**Problem statement**. Please find how many lines of the data contain the string "this", and respond with that number only.

**Information**.
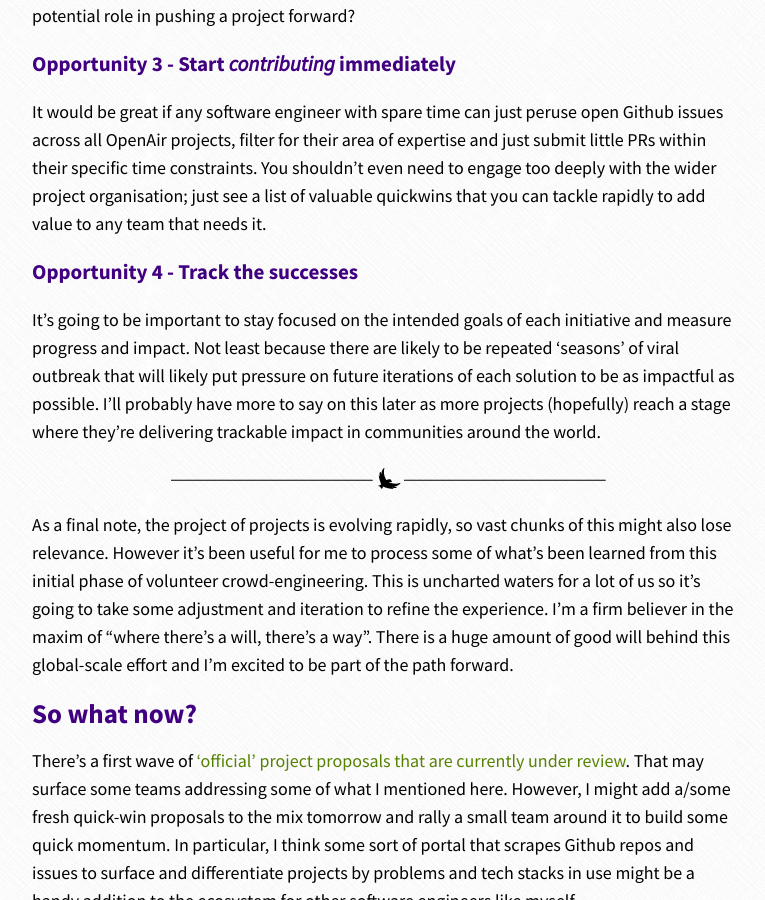
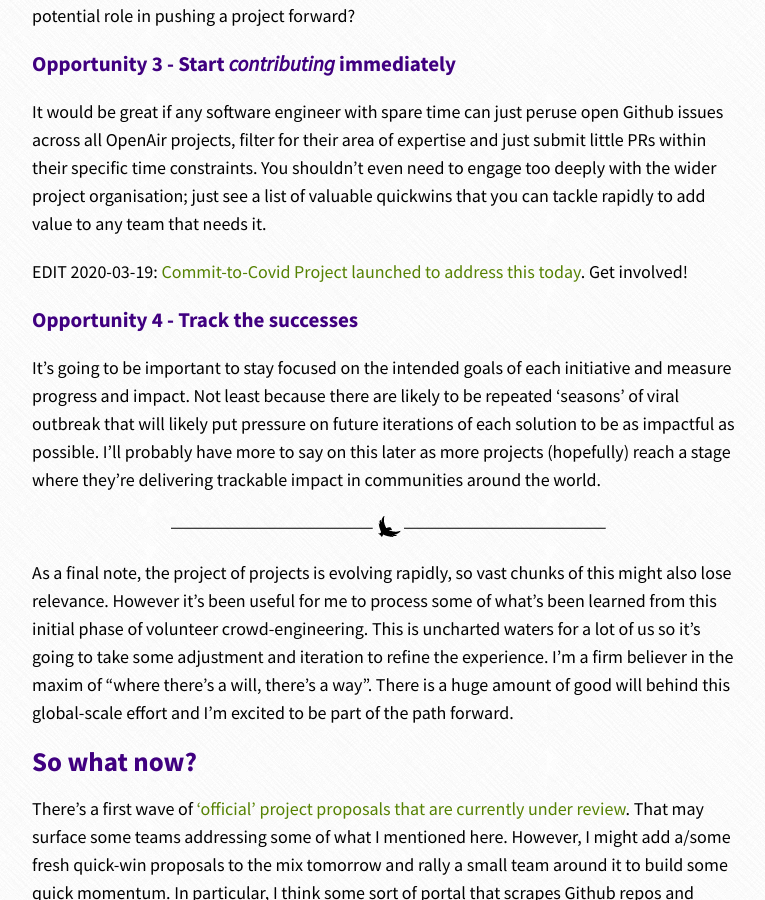
Before and after one commit to jonnyparris/jonnyparris.github.io, a Jekyll site: the page built from _posts/2020-03-17-COVID-helping.markdown, in a window 1280 px wide and 900 px high, scrolled down 2683 px. Shown: the whole window, without its empty margins (253-1018 px from the left). Built offline with Jekyll 4.4.1, drawn with Linux system fonts in a browser that asks for light colours; nearby versions of some CDN libraries; comment, search, counter and statistics services are not loaded.

Commit message:
Link to commit-to-covid project page

```diff
--- a/_posts/2020-03-17-COVID-helping.markdown
+++ b/_posts/2020-03-17-COVID-helping.markdown
@@ -60,6 +60,8 @@ On one hand, who do you need to talk with to collaborate on specific areas of th
 
 It would be great if any software engineer with spare time can just peruse open Github issues across all OpenAir projects, filter for their area of expertise and just submit little PRs within their specific time constraints. You shouldn't even need to engage too deeply with the wider project organisation; just see a list of valuable quickwins that you can tackle rapidly to add value to any team that needs it.
 
+EDIT 2020-03-19: [Commit-to-Covid Project launched to address this today](https://commit-to-fight-covid.netlify.com/). Get involved!
+
 ### Opportunity 4 - Track the successes
 It's going to be important to stay focused on the intended goals of each initiative and measure progress and impact. Not least because there are likely to be repeated 'seasons' of viral outbreak that will likely put pressure on future iterations of each solution to be as impactful as possible.
 I'll probably have more to say on this later as more projects (hopefully) reach a stage where they're delivering trackable impact in communities around the world.
```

**Exercise answer**. 2